Great Alaska Adventure: We’re Two Again
Hanna had a 6 a.m. flight, so that meant 4:30 reveille to get her to the airport and through screening where the biggest issue seemed to be a small can of body mousse. Once assured it would not bring down the plane, the TSA screener let her pass. She’s now safely back in Bloomer with her friends.
I took advantage of a short riding day and an early wake-up to clean five days of Alaska Highway grime off the bikes. I was hesitant to do it for fear that I would discover that my new bike is now VERY USED. It is. Small chip in the fairing, several scratches and caked on mud in places I’ll never get clean again. I washed them both and did what I could, knowing that more road construction undoubtedly lay ahead. And it didn’t take long. On the Parks Highway to Denali this afternoon we drove into 10 miles of construction and another close-up view of a pilot car. Word of advice: If you’re thinking of coming to Alaska and buying a new bike, do it in that order. Better yet, borrow a friend’s bike for the trip.
There’s much to see and do in and around Fairbanks, but we only had time for one excursion and headed to the University of Alaska’s Museum of the North. What a great facility! We browsed for almost four hours and probably saw less than 25% of the collections and galleries. But the sections we saw were first-rate. The museum first opened in 1929, only 12 years after the University was chartered and first showed a collection of native displays and paleontological finds. It’s grown dramatically over the years and is now housed in an impressive, architecturally superb building specifically designed to show off the outstanding collections.
We visited one gallery of art by Alaska artists. Most of the paintings focused on real people, real places, and real scenes that gave a good feel for the land and its inhabitants. No abstractions here. It was a small collection, but a great introduction to the museum.
We also took in a 30 minute film on the Aurora Borealis that gave a solid scientific explanation of Alaska’s colorful wintertime night skies. It’s only been in the last 50 years that scientists have determined the relationship between atmosphere, magnetic fields, and solar winds that produce the shimmering green and sometimes red lights 50 miles above the earth’s surface.
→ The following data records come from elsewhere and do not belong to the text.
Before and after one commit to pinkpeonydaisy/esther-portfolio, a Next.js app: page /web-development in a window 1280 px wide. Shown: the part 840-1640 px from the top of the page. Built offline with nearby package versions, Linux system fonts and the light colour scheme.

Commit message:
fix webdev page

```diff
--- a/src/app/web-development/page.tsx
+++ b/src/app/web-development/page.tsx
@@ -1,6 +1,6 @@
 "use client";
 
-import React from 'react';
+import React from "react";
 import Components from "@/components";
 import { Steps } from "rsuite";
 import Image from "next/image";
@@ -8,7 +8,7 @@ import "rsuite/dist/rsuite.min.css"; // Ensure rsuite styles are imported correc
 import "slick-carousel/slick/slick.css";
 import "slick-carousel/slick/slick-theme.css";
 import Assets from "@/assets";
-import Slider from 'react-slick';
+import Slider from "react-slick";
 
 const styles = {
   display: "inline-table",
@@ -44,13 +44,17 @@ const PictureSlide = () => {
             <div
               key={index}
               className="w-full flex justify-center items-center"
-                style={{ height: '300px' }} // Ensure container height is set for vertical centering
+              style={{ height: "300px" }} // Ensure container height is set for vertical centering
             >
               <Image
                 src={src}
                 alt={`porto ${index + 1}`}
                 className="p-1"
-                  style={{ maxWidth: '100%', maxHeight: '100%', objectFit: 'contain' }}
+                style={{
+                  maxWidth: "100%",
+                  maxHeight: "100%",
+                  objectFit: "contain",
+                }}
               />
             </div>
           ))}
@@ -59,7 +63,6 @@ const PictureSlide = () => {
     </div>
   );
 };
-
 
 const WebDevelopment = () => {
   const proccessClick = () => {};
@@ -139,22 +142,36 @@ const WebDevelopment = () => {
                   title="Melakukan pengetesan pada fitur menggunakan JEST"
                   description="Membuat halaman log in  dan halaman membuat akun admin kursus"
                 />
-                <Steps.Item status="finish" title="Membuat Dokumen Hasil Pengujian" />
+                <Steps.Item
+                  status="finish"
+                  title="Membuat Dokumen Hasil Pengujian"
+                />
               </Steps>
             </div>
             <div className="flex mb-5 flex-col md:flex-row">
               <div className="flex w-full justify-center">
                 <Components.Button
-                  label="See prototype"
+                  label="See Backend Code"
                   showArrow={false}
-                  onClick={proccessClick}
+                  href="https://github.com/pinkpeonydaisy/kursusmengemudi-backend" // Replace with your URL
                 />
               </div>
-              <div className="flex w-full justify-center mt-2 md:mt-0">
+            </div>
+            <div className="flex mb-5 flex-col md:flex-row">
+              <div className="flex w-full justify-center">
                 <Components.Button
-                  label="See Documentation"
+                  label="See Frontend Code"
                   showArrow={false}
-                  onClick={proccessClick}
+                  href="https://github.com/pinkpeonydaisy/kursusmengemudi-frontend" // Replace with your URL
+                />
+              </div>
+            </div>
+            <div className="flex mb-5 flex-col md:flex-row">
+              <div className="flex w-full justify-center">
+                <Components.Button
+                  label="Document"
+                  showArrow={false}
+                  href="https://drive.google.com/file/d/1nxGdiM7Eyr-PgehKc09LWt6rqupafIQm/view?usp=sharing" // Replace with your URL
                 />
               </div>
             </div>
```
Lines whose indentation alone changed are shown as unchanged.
Turns out that Fairbanks is just about the perfect spot to view the muted pyrotechnic displays.
But the real heart of the museum, at least for us today, was the gallery that tries to convey a complete picture of the 49th state by displaying side-by-side artifacts such as prehistoric mammoth bones, a menagerie of taxadermied wild life, native cultural historical and craft displays, gold mining, oil production, and a general history of Asian and European influences since the 17th century. I’ll let some pictures I took show what I mean:
There were a lot more pictures but this gives you an idea of what an eclectic display it is.
Late lunch took us to the Loose Moose about a mile from the University. I liked the name and wanted to see what was on the menu. One item on the menu was reindeer hot dogs, which Marilyn selected. As for me I ate the best caribou steak sandwich I’ve ever had. Well, actually it’s the only caribou steak sandwich I’ve ever had, but it was tasty.
After lunch we rode 113 miles to Healy for the night. Several forest fires meant some of the best views were obscured, but the ride was pleasant.
Tonight’s Pie Report: Bumbleberry a la mode. And that was my entire dinner.
One final picture shows the color-changing effect of smoke in the mountains
Tomorrow: Denali National Park and Mt. McKinley if the weather’s clear. But the forecast calls for 40% chance of rain, so it doesn’t’ look good.